We discovered the Narragansett Café years ago, when we’d go there to hear Jack Smith and the Rockabilly Planet perform “Tear It Up” as Jack walked on tabletops and the bar, without ever spilling anyone’s drink. Music is still the big draw at this Jamestown landmark, and really good food has been added to the repertoire.
New owners (they also own the very upscale Jamestown Fish on the other side of the avenue) have updated the beloved cafe, which attracts an equal share of townies and tourists, but the classic roadhouse ambience is still evident. There are now four flat-screen TVs, lots of nautical touches and a wall of fame dedicated to the musicians who help make the place famous. But the pool table and much-used shuffleboard game remain, as do the shabby chic scuffmarks on the door and walls. It’s still the Narragansett Café that we’ve loved for decades.

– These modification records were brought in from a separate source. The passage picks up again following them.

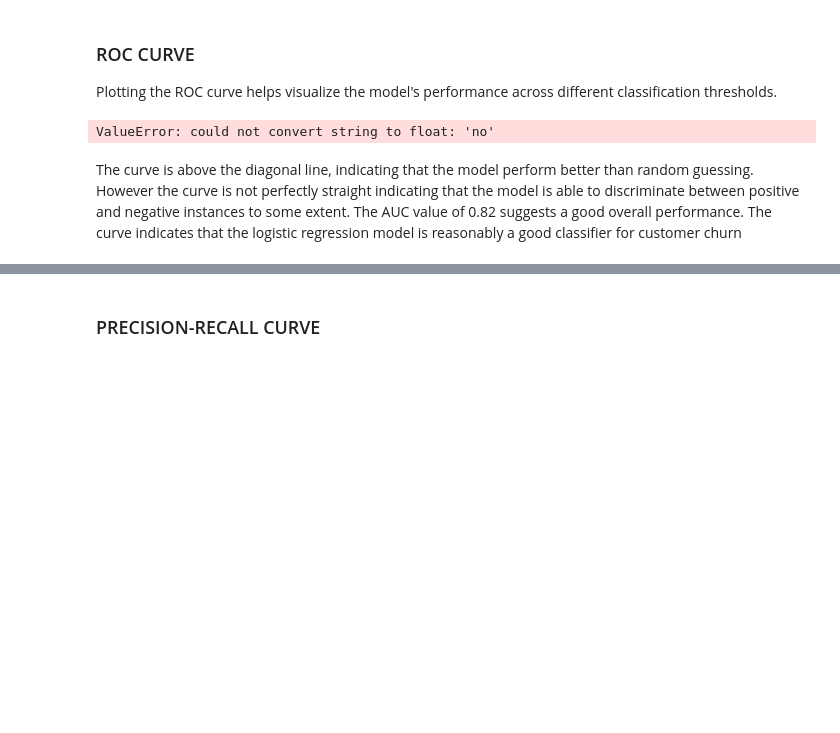
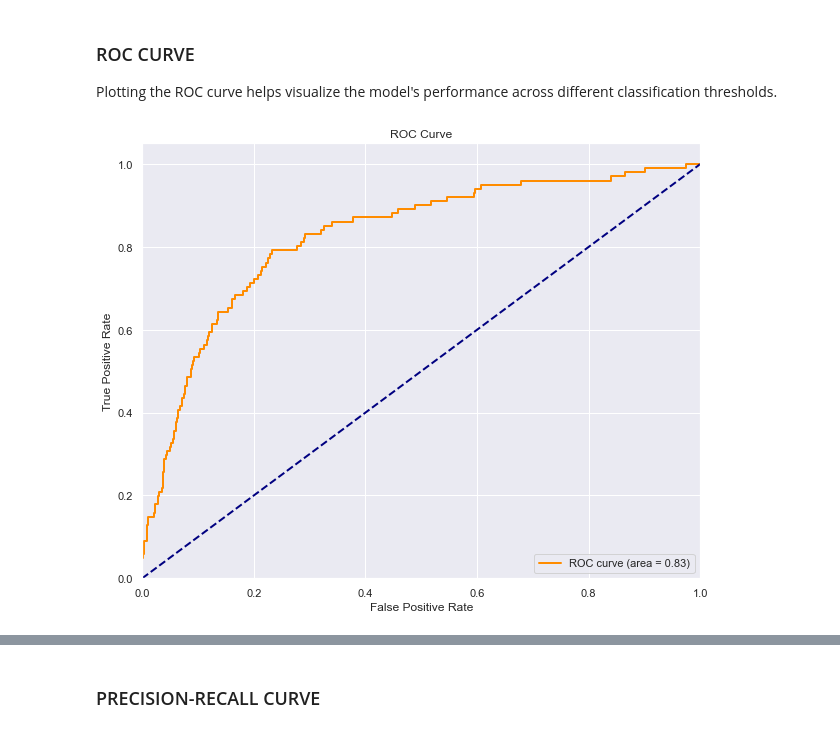
Before and after one commit to NamaembaSilali/telecom-churn-prediction, a Jupyter notebook: index.ipynb, the cells around one changed output, grey strips where cells are left out. Drawn from its saved outputs; the diff is of its cells as text; code cells hidden in the pictures; blank space fills up the shorter version.

```diff
--- a/index.ipynb
+++ b/index.ipynb
@@ -504,25 +504,23 @@ Plotting the ROC curve helps visualize the model's performance across different
 # %%
 from sklearn.metrics import roc_curve, auc
 
 # Get the predicted probabilities
-y_pred_proba = logreg.predict_proba(X_test)[:, 1]
+y_pred_proba = logreg.predict_proba(X_test_processed)[:, 1]
 
 # Calculate the ROC curve and AUC score
 fpr, tpr, _ = roc_curve(y_test, y_pred_proba)
 roc_auc = auc(fpr, tpr)
 
 # Plot the ROC curve
 plt.figure(figsize=(10, 8))
 plt.plot(fpr, tpr, color='darkorange', lw=2, label=f'ROC curve (area = {roc_auc:.2f})')
 plt.plot([0, 1], [0, 1], color='navy', lw=2, linestyle='--')
 plt.xlim([0.0, 1.0])
 plt.ylim([0.0, 1.05])
 plt.xlabel('False Positive Rate')
 plt.ylabel('True Positive Rate')
 plt.title('ROC Curve')
 plt.legend(loc="lower right")
 plt.show()
 # %% [output]
-ValueError: could not convert string to float: 'no'
+[figure, added]
-# %% [markdown]
-The curve is above the diagonal line, indicating that the model perform better than random guessing. However the curve is not perfectly straight indicating that the model is able to discriminate between positive and negative instances to some extent. The AUC value of 0.82 suggests a good overall performance. The curve indicates that the logistic regression model is reasonably a good classifier for customer churn
```
Also changed, not shown: parts of 21 cells of this notebook.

Back in the day, we spent many a Saturday night at The Ganny – that’s what the locals call it – and it was always packed. Still is, considered by many to be the best neighborhood bar and the best place to hear live music in southern Rhode Island. Dropping in on a recent quiet Thursday, we were able to sit at a table next to the fireplace, often lit on cold, damp evenings.
The menu is packed with honest pub fare as well as a few fancy dishes, all at very affordable prices, with nothing close to $20, not even the steak dinners. Here are the dishes we have tried – nothing disappointed us.
Every now and then I crave chowder and clam cakes, and stuffies if they’re available. Here you can get the Chowder Combo ($6.75), a cup of very good chowder (pictured left) with a couple of clam cakes on the side. Our waitress asked if I wanted oyster crackers for the chowder, but before I could say no thanks, she said: “No, you look like a dunker to me.” Meaning that I would be dunking my clam cakes into the hearty chowder. “How did you know?” I had to ask. “You look like a New Englander to me.” That’s one of the nicest things anyone has ever said to me. And so I dunked a golden brown clam cake and took a bite. The surface was just crunchy enough, and the interior just chewy enough for this lover of clam cakes. The Rhode Island-style Stuffies ($5.95 for two) consisted of quahog shells packed with a dense combination of finely chopped clams, breadcrumbs and seasonings. A dash of Tabasco sauce was all that they needed.
Staying on this nautical course, I had the café’s famous Fish & Chips (pictured below, $10.95 at dinner, $7.95 for a smaller lunch portion). The fish, usually cod or haddock, is dipped into a Sam Adams beer batter and then deep-fried. When my fork cut into the generous pillows of fried fish, it revealed a perfectly cooked, super-moist white fish. Beneath the fish were plenty of skinny fries, also nicely done. On the side was a fresh-tasting coleslaw.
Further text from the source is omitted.